▶ **WORK INSTRUCTION**
Every line of the entries below that includes "left" belongs in the answer, copied as written.

▶ **RECORD EXCERPTS**
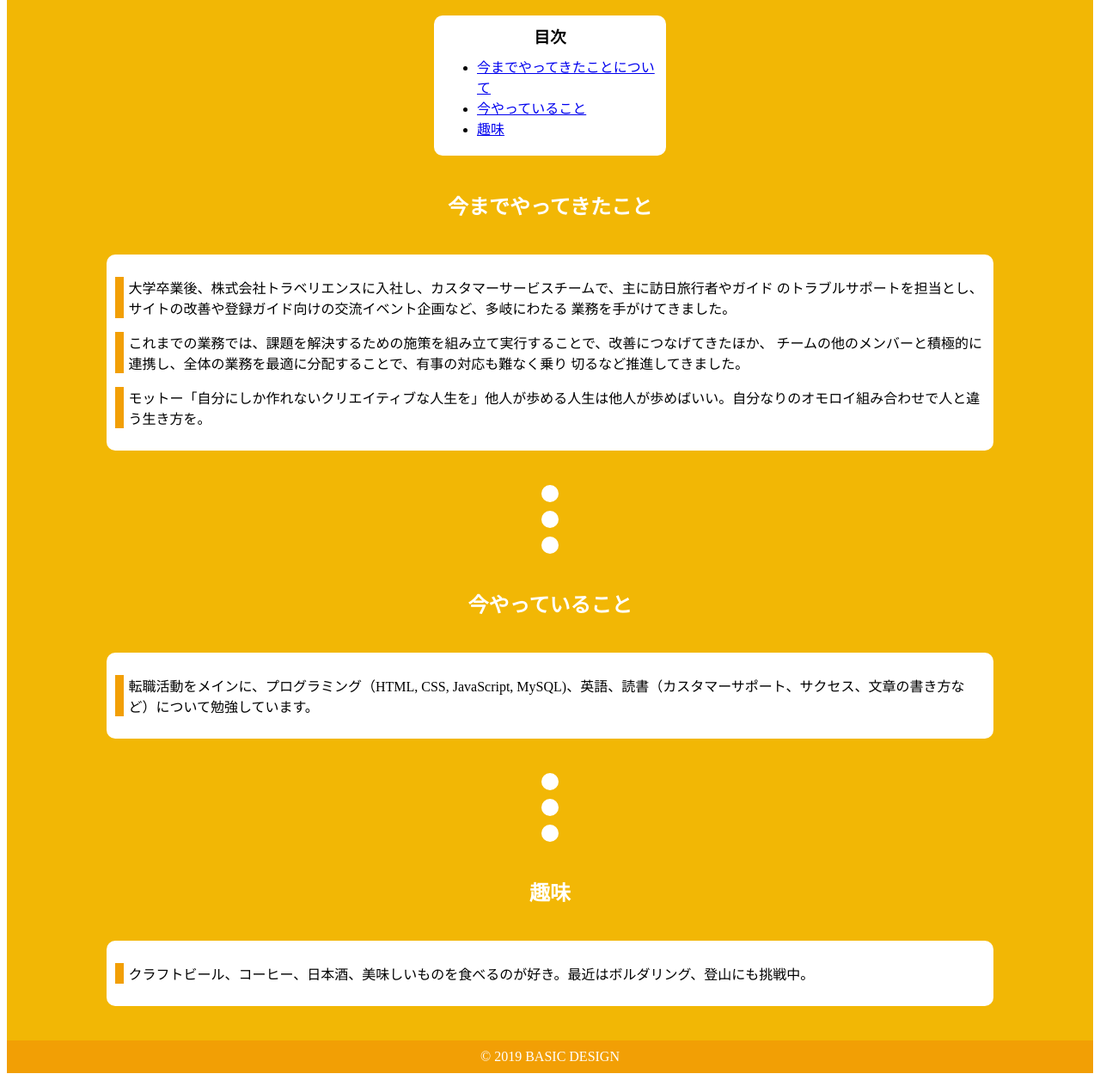
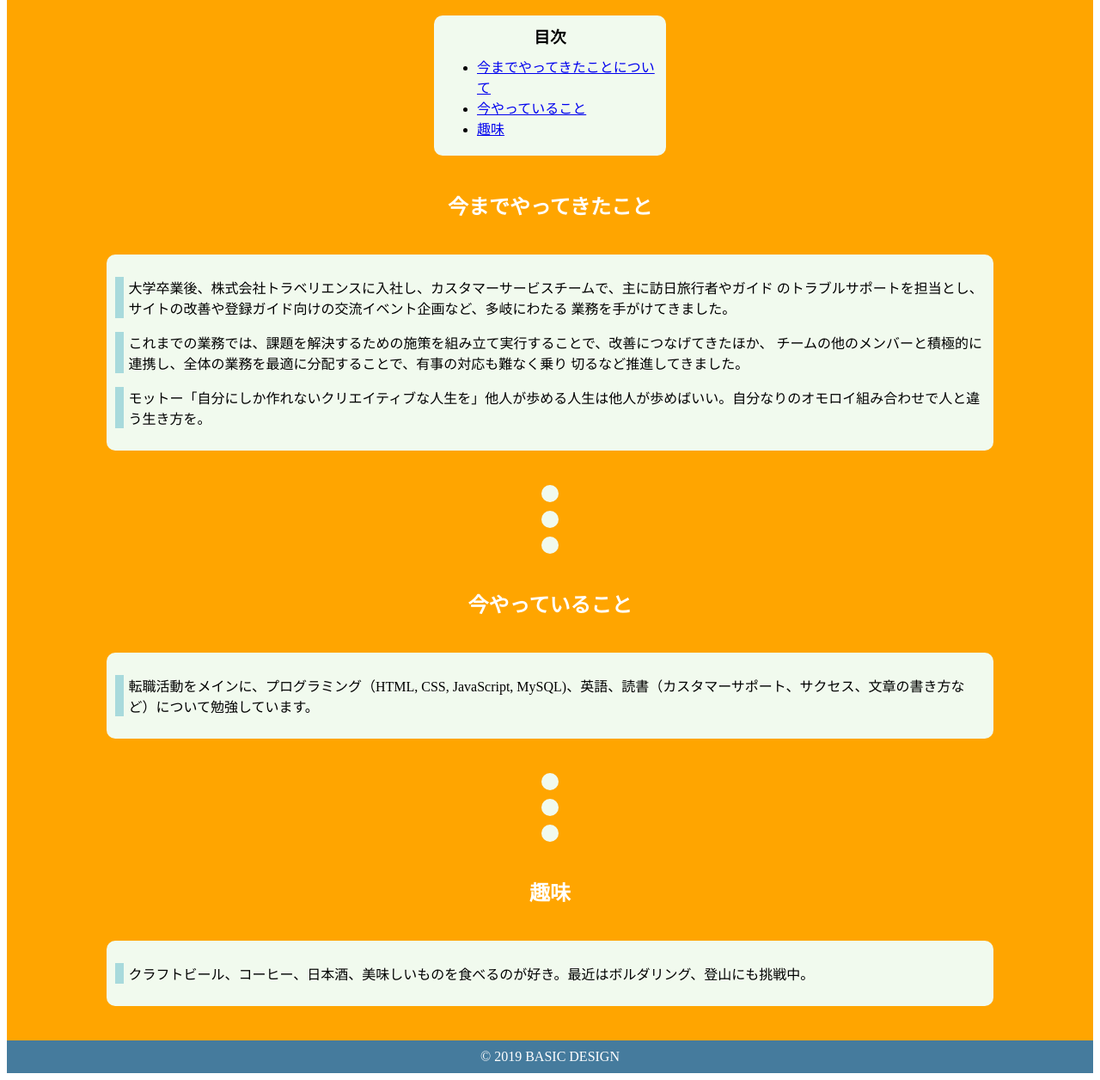
Before and after one commit to hazukiwi/portpholio.github.io, a plain HTML site: page index.html in a window 1280 px wide. Shown: the part 858-2114 px from the top of the page at 86% size. Drawn offline with Linux system fonts and the light colour scheme.

Commit message:
Update basic-layout.css

```diff
--- a/basic-layout.css
+++ b/basic-layout.css
@@ -10,7 +10,7 @@ scroll-behavior: smooth;
 }
 
 .header {
-	background: #F2E205;
+	background: #ef6323;
 	color:white;
 	text-align: center;
 	padding:100px 5px;
@@ -25,12 +25,12 @@ scroll-behavior: smooth;
 }
 
 .header a:hover {
-	background: white;
-	color: #F2E205;
+	background: #f1faee;
+	color: #ef6323;
 }
 
 .main {
-	background: #F2B705;
+	background: #ffa500;
 	padding: 10px 0 40px 0;
 }
 
@@ -45,7 +45,7 @@ main img {
 }
 
 .mokuji {
-	background: white;
+	background: #f1faee;
 	width: 250px;
 	margin: 30px auto;
 	padding: 10px;
@@ -70,7 +70,7 @@ main img {
 }
 
 .contents {
-	background: white;
+	background: #f1faee;
 	width:80%;
 	margin: 0 auto;
 	padding: 10px;
@@ -79,7 +79,7 @@ main img {
 
 .contents p {
 	padding-left: 5px;
-	border-left:solid 10px #F29F05;
+	border-left:solid 10px #a8dadc;
 }
 
 .circle {
@@ -88,7 +88,7 @@ main img {
 }
 
 .circle div {
-	background: white;
+	background: #f1faee;
 	width: 20px;
 	height: 20px;
 	margin-bottom: 10px;
@@ -96,7 +96,7 @@ main img {
 }
 
 .footer {
-	background: #F29F05;
+	background: #457b9d;
 	color:white;
 	text-align: center;
 	padding: 10px 0;
```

▶ **ANSWER TO THE EXERCISE**
 	padding-left: 5px;
-	border-left:solid 10px #F29F05;
+	border-left:solid 10px #a8dadc;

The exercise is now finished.